A Natural Idea

A word in a language is a label to which we assign a definition. These definitions may be physical or abstract, but in a programming languages: a definition is a piece of code.

let id = λx . x - We are fitting the label "id" to the definition λx . x

Words in natural languages may have more than one definition. When using these words in conversation however, typically only one definition is intended by the speaker. The definitions and names we use in conversation are set by the context of the conversation to which the speaker hopes the listener has deduced correctly.

Contexts also exist in programming languages. Namespaces, modules, classes. Unlike real conversation where contexts can be deduced from various cues, computers need to know exactly what definition a label corresponds to and can't just "figure it out" (yet). A context in a programming language is meticulously organized hierarchy of modules. When using these modules, programmers have to specifically import names into the context of their code, requiring the programmer to keep in their head where in the module hierarchy all the names they need to use are.

Contrast this to how we deal with context in natural languages, where when starting a conversation, we assume don't assume what the single definition of a given word will be without first inferring a context from surrounding cues. For example if we are talking garnishing food, you might be referring to adding things whereas if we are talking about garnishing wages, we are talking about taking away. This is the way our brains are used to dealing with context, so it puts a special strain on the programmer where a complex pre-defined hierarchy must be memorized to actually program effectively.

The goal: Remove this burden on the programmer by resolving names from the context of the program.


A perfect way to model resolving from contexts is to use a knowledge graph. A name may resolve to many different expressions, but the scope of possibilities may be restricted further by the context of the types of surrounding types or specifically declared contexts.


Names and programs in Disp are separate, this is so that alpha-equivalence is preserved and so that the same program may be able to named differently by different people.

A program is represented by an Expr. A Named program is represented by a NamedExpr

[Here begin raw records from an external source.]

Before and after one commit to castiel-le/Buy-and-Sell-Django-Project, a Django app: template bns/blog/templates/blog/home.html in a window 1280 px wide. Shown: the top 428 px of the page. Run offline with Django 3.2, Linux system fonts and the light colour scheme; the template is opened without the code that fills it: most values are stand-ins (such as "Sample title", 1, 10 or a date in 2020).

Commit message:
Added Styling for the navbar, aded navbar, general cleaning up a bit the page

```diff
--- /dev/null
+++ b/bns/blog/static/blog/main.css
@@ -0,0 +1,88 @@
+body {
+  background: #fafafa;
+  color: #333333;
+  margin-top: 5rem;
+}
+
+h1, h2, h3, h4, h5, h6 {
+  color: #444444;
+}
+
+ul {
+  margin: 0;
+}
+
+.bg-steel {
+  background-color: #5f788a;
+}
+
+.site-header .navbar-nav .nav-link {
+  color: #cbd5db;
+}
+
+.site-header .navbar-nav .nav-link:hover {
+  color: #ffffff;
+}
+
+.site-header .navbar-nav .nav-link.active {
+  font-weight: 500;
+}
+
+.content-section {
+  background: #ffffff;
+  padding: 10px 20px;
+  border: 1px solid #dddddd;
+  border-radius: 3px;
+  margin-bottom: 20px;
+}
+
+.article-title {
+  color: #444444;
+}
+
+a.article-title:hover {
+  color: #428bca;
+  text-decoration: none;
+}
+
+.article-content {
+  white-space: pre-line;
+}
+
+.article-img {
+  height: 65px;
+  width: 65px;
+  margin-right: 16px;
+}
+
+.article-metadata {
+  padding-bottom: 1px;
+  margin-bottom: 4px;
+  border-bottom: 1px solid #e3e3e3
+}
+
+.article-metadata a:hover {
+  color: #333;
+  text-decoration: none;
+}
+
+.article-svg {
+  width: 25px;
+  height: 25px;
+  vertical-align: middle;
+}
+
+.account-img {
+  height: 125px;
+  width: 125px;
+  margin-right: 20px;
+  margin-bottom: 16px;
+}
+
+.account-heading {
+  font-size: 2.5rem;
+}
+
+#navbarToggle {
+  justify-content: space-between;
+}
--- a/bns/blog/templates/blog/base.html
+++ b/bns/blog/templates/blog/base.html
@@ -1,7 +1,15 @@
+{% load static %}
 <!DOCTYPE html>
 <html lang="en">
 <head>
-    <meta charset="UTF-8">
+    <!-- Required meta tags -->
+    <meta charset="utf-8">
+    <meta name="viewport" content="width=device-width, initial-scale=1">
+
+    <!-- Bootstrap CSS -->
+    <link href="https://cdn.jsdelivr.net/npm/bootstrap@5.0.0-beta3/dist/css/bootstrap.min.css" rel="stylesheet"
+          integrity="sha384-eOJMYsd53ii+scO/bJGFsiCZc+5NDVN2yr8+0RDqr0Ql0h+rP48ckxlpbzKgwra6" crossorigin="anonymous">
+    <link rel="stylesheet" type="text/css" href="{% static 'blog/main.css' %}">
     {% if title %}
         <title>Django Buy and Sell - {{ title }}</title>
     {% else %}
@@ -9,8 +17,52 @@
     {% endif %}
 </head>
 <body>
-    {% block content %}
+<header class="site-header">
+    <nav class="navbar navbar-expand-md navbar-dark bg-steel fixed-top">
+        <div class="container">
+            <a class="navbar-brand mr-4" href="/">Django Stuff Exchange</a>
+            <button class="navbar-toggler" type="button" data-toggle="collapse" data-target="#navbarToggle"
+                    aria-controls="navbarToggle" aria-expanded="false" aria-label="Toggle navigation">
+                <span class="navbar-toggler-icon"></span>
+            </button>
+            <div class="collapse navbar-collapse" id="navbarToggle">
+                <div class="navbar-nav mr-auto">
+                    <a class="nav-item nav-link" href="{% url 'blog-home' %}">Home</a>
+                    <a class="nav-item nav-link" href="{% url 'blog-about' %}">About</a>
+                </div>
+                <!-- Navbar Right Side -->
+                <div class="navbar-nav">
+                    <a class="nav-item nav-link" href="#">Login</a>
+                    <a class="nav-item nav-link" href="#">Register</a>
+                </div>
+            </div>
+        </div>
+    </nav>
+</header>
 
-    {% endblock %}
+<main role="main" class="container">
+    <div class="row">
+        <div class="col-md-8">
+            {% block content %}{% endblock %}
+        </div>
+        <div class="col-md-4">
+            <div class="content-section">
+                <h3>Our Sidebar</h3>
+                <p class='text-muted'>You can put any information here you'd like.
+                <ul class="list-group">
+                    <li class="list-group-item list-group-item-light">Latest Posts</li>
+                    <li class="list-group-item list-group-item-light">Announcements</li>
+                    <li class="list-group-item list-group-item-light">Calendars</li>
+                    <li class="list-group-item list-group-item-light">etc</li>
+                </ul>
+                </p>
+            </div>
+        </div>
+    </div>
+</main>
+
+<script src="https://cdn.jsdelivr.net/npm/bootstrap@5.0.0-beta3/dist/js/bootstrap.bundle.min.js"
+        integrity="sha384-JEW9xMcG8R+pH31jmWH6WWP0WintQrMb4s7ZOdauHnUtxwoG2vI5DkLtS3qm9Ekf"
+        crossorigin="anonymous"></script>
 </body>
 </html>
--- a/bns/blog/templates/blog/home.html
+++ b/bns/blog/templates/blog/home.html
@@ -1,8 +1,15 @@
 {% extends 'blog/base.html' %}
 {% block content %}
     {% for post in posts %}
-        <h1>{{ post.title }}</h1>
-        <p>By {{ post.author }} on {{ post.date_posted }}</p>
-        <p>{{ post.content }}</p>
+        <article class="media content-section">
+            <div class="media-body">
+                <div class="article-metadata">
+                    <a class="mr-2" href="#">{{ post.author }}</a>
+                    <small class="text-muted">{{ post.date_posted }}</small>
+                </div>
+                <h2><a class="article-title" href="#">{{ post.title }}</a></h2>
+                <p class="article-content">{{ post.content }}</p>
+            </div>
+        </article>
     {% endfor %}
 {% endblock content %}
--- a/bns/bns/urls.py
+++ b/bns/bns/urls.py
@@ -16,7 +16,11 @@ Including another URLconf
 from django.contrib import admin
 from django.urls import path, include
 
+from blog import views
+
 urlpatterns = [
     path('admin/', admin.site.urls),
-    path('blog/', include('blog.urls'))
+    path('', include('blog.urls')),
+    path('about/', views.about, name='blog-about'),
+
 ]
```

fn main() {
enum Expr {
	Abs { binding: Binding, expr: Expr },
	App { func: Expr, args: Expr }
struct NamedExpr {
	name: String,
	expr: NameTree,
enum NameTree {
	Abs { bind_name: String, expr: NameTree }, // For Abs and Pi binding
	App { left: NameTree, right: NameTree } // For App